What this task involves -
Scan the data below and copy each line where "colour" occurs.

Extracted entries -
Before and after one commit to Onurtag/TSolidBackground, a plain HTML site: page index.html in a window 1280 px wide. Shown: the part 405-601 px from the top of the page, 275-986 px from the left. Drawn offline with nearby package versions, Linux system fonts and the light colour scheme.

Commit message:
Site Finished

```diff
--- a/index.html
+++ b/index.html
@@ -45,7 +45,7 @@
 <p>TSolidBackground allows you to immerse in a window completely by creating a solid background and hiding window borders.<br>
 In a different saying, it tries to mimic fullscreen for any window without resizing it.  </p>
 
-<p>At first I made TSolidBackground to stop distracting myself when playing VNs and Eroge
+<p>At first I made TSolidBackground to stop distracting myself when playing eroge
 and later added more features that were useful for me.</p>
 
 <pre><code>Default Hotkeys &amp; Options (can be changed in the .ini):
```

* * *

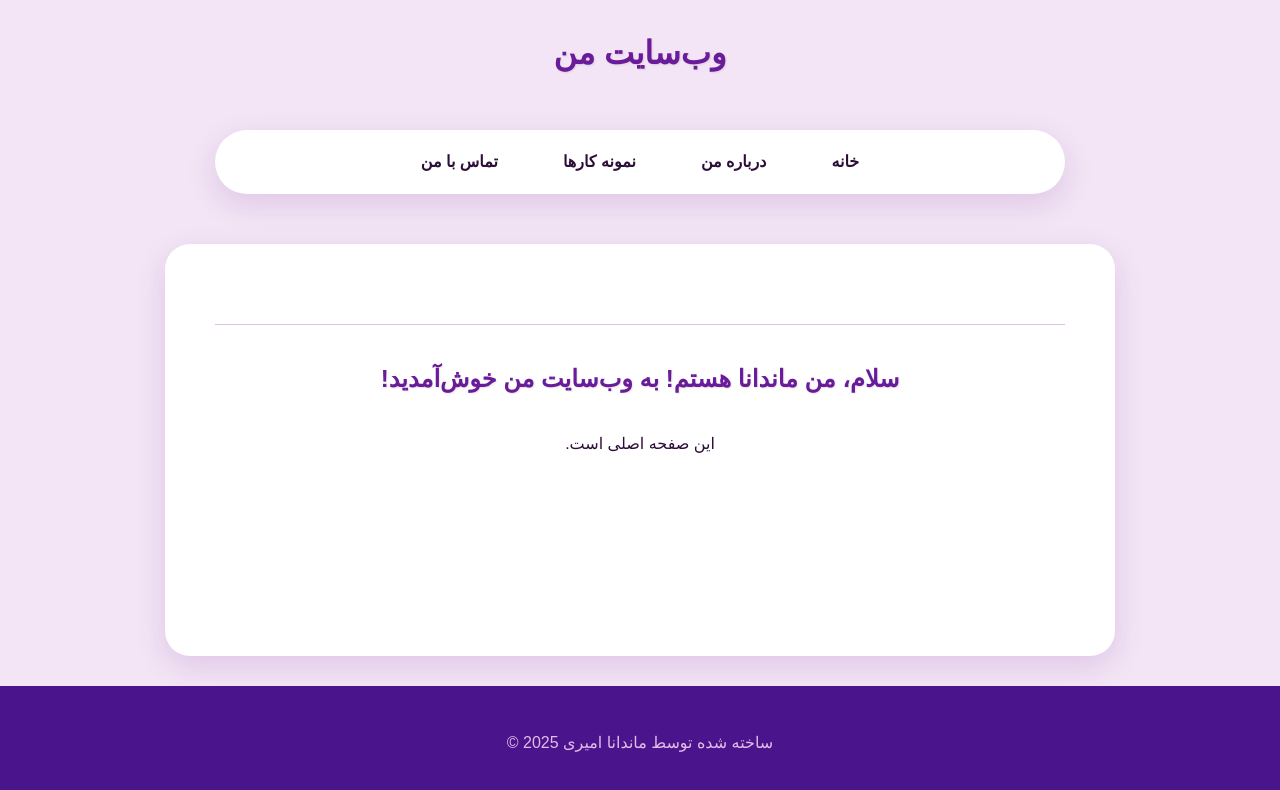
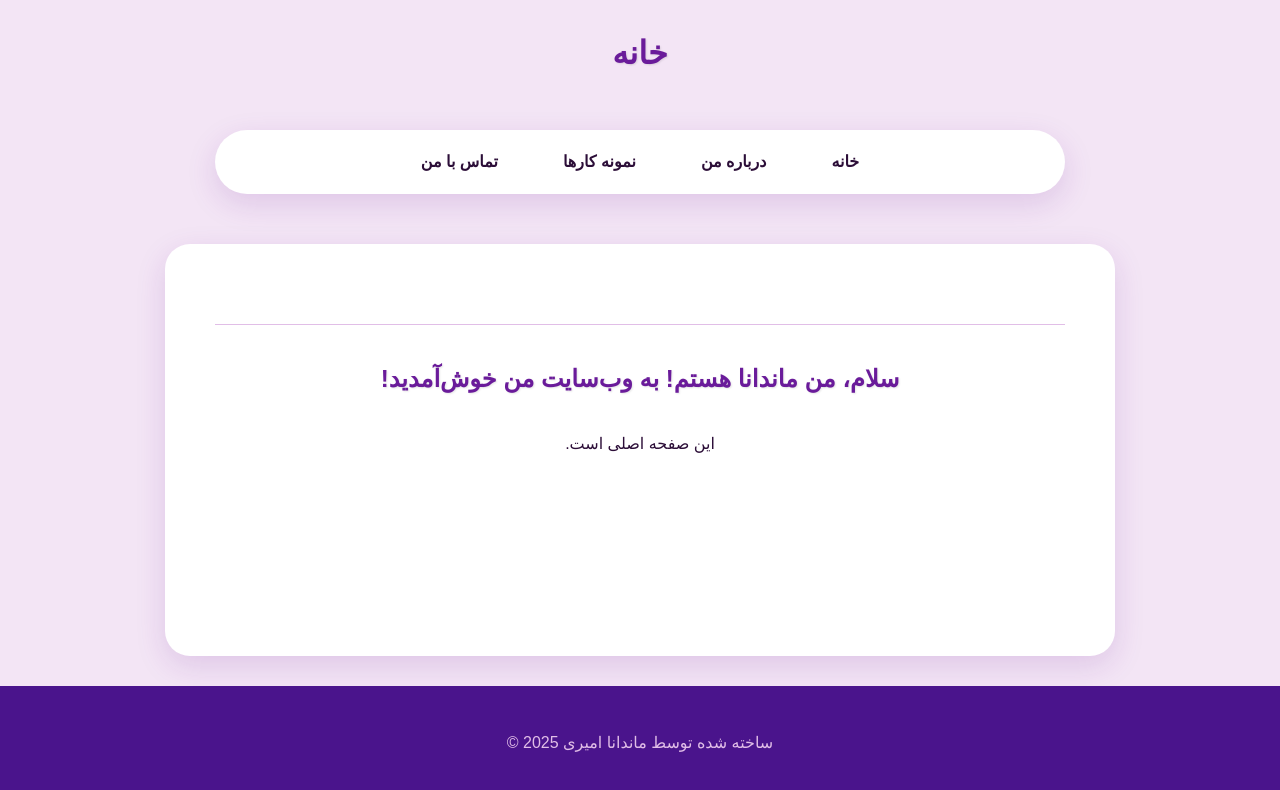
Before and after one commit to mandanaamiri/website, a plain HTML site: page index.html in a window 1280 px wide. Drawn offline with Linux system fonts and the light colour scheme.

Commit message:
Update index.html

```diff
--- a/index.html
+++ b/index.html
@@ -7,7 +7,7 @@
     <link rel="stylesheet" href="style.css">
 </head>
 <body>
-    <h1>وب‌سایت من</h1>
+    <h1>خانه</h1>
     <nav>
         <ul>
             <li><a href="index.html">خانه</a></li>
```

Reply -
Before and after one commit to Onurtag/TSolidBackground, a plain HTML site: page index.html in a window 1280 px wide. Shown: the part 405-601 px from the top of the page, 275-986 px from the left. Drawn offline with nearby package versions, Linux system fonts and the light colour scheme.
Before and after one commit to mandanaamiri/website, a plain HTML site: page index.html in a window 1280 px wide. Drawn offline with Linux system fonts and the light colour scheme.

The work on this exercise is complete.